An issue that arose in this case, albeit not argued in the Supreme Court, was in relation to material disclosed in a debrief letter. Legislation states that, at debrief, the public authority must provide the “characteristics and relative advantages” of the winning tenderer. In this case, in categories where Word Perfect scored better than the successful tenderer, the public body simply said that there were no characteristics and relative advantages. Word Perfect initially challenged this but it did not form part of the Supreme Court case. However, O’Donnell J mentioned that the balance between confidentiality and effective challenge of awards “may necessarily curtail the amount of information disclosed in the notice to the unsuccessful tenderer.”
A perennial problem that arises in procurement cases is what level of Discovery should be made and how. Courts are aware that there is a balance to be struck between the confidentiality and sensitivity of information submitted in a bid, and the ability of an unsuccessful tenderer to properly prosecute their case if a wrong has been done.
The Court of Appeal found that the ordinary test for Discovery (being relevant and necessary to fair disposal of the case) does not go far enough in procurement cases and that rather Discovery should only be granted if the documents have been shown to be “indispensable for the fair disposal of the procurement challenge.” The Supreme Court accepted the “[f]ormidable problems” created in procurement discovery applications and said that any Discovery should be made only with reference to the case as pleaded. O’Donnell J accepted that there is no perfect solution, but commended the Court of Appeal in how it ordered Discovery only of the relevant parts of the tender and did so by setting up a ‘confidentiality ring’ whereby only the solicitors and counsel of the unsuccessful tenderer were allowed to see the documents.
Advice from the Court
The Supreme Court provided two useful pieces of advice to contracting authorities:
“It may have been clearer if the top category had simply been described as an excellent response providing comprehensive and convincing assurance that the tenderer will deliver to an excellent standard, with the individual marks allocated indicating their respective merit within that category.”
For more information on this topic please contact our projects team.
Article written with the assistance of Darragh Bollard.
1  3 IR 148
2 Healthcare at Home Ltd v The Common Services Agency  UKSC 49
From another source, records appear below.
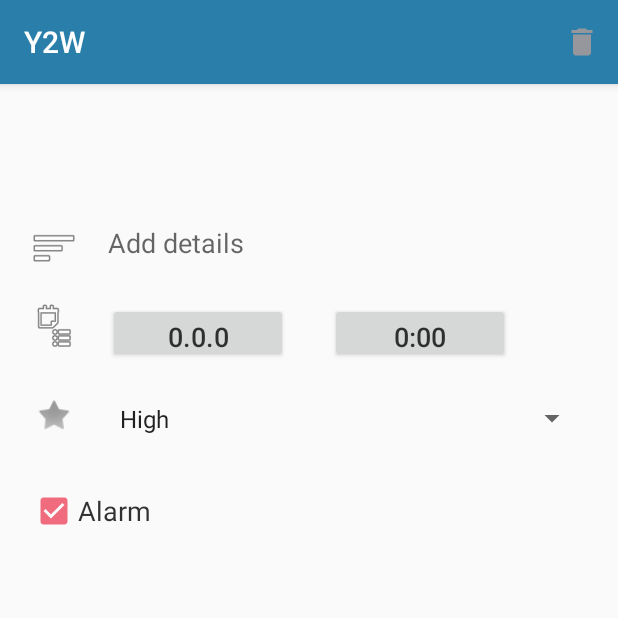
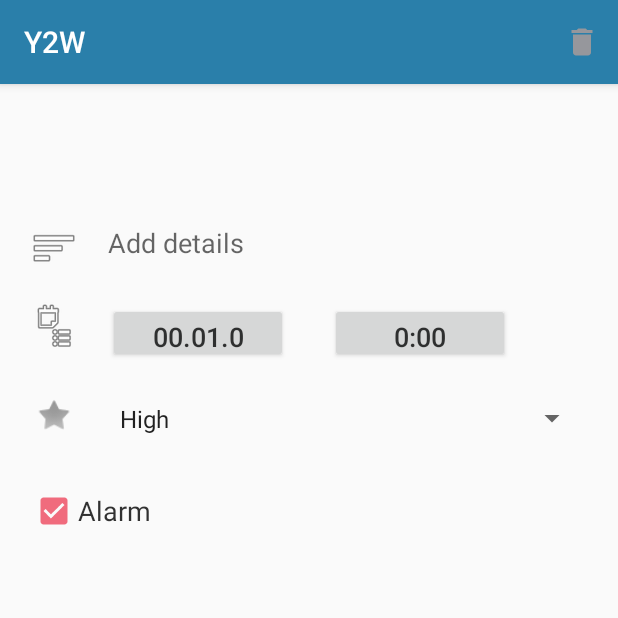
Before and after one commit to Wiserax/KPO, an Android app: the EditTaskActivity screen opened directly, with no data from a screen before it, on a phone screen of 412 x 824 dp, the top half of it. Run offline under Robolectric (Android 15) with nearby library versions, the light colour scheme and no system bars; Roboto replaces fonts that are not available here; 1 statement that could not run was skipped.

```diff
--- a/app/src/main/java/com/example/testtodoapp/CalendarHandler.java
+++ b/app/src/main/java/com/example/testtodoapp/CalendarHandler.java
@@ -48,8 +48,8 @@ public class CalendarHandler extends Application {
     String selection = "((" + CalendarContract.Calendars.ACCOUNT_NAME + " = ?) AND ("
             + CalendarContract.Calendars.ACCOUNT_TYPE + " = ?) AND ("
             + CalendarContract.Calendars.OWNER_ACCOUNT + " = ?))";
-    String[] selectionArgs = new String[]{"cfox543@gmail.com", "com.google",
-            "cfox543@gmail.com"};
+    String[] selectionArgs = new String[]{"eskercorps@gmail.com", "com.google",
+            "eskercorps@gmail.com"};
 
     public static void setContentResolver(ContentResolver cr1) {
         cr = cr1;
--- a/app/src/main/java/com/example/testtodoapp/ui/home/EditTaskActivity.java
+++ b/app/src/main/java/com/example/testtodoapp/ui/home/EditTaskActivity.java
@@ -25,9 +25,8 @@ import android.widget.DatePicker;
 import android.widget.Spinner;
 import android.widget.TextView;
 import android.widget.TimePicker;
-import android.widget.Toast;
 
-import com.example.testtodoapp.AddTaskDialogFragment;
+
 import com.example.testtodoapp.CalendarHandler;
 import com.example.testtodoapp.MainActivity;
 import com.example.testtodoapp.R;
@@ -62,7 +61,9 @@ public class EditTaskActivity extends AppCompatActivity {
         task = MainActivity.dbHandler.getByHashCode(taskHashCode);
 
         titleText = findViewById(R.id.taskTitle);
-        titleText.setText(task.getTitle());
+
+        String titleString = task.getTitle().replaceAll("\n", " ");
+        titleText.setText(titleString);
 
         //Слудующие два метода снова делают активным мерцающий курсор
         titleText.setOnClickListener(new View.OnClickListener() {
@@ -114,6 +115,15 @@ public class EditTaskActivity extends AppCompatActivity {
         dateButton = findViewById(R.id.buttonChangeDate);
         timeButton = findViewById(R.id.buttonChangeTime);
 
+
+        int months = task.getMonthOfYear() + 1;
+        String monthsString;
+        if (months < 10) {
+            monthsString = "0" + months;
+        } else {
+            monthsString = String.valueOf(months);
+        }
+
         int minutes = task.getMinute();
         String minutesString;
         if (minutes < 10) {
@@ -122,7 +132,17 @@ public class EditTaskActivity extends AppCompatActivity {
             minutesString = String.valueOf(minutes);
         }
 
-        dateButton.setText(task.getDayOfMonth() + "." + task.getMonthOfYear() + "." + task.getYear());
+        int day = task.getDayOfMonth();
+        String dayString;
+        if (day < 10) {
+            dayString = "0" + day;
+        } else {
+            dayString = String.valueOf(day);
+        }
+
+
+        if (task.getMonthOfYear() == 0 && task.getYear() == 0 )
+        dateButton.setText(dayString + "." + monthsString + "." + task.getYear());
         timeButton.setText(task.getHourOfDay() +  ":" + minutesString );
 
         dateButton.setOnClickListener(new View.OnClickListener() {
--- a/app/src/main/java/com/example/testtodoapp/ui/home/HomeFragment.java
+++ b/app/src/main/java/com/example/testtodoapp/ui/home/HomeFragment.java
@@ -81,7 +81,6 @@ public class HomeFragment extends Fragment {
                 dialog.show(getFragmentManager(), "fast");
             }
         });
-
         return root;
     }
 
--- a/app/src/main/res/layout/nav_header_main.xml
+++ b/app/src/main/res/layout/nav_header_main.xml
@@ -14,8 +14,8 @@
 
     <ImageView
         android:id="@+id/imageView"
-        android:layout_width="wrap_content"
-        android:layout_height="wrap_content"
+        android:layout_width="100dp"
+        android:layout_height="100dp"
         android:contentDescription="@string/nav_header_desc"
         android:paddingTop="@dimen/nav_header_vertical_spacing"
         app:srcCompat="@drawable/logo" />
@@ -33,4 +33,5 @@
         android:layout_height="wrap_content"
         android:text="@string/nav_header_subtitle" />
 
+
 </LinearLayout>
```
Also changed, not shown: app/src/main/java/com/example/testtodoapp/ui/home/TaskAdapter.java (+7 -4 lines).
3 Gaswise Ltd v Dublin City Council  3 IR 1 Finlay Geoghegan J, who was incidentally a concurring member of this Supreme Court
4 Transcore LP v the National Roads Authority  IEHC 569 Barniville J)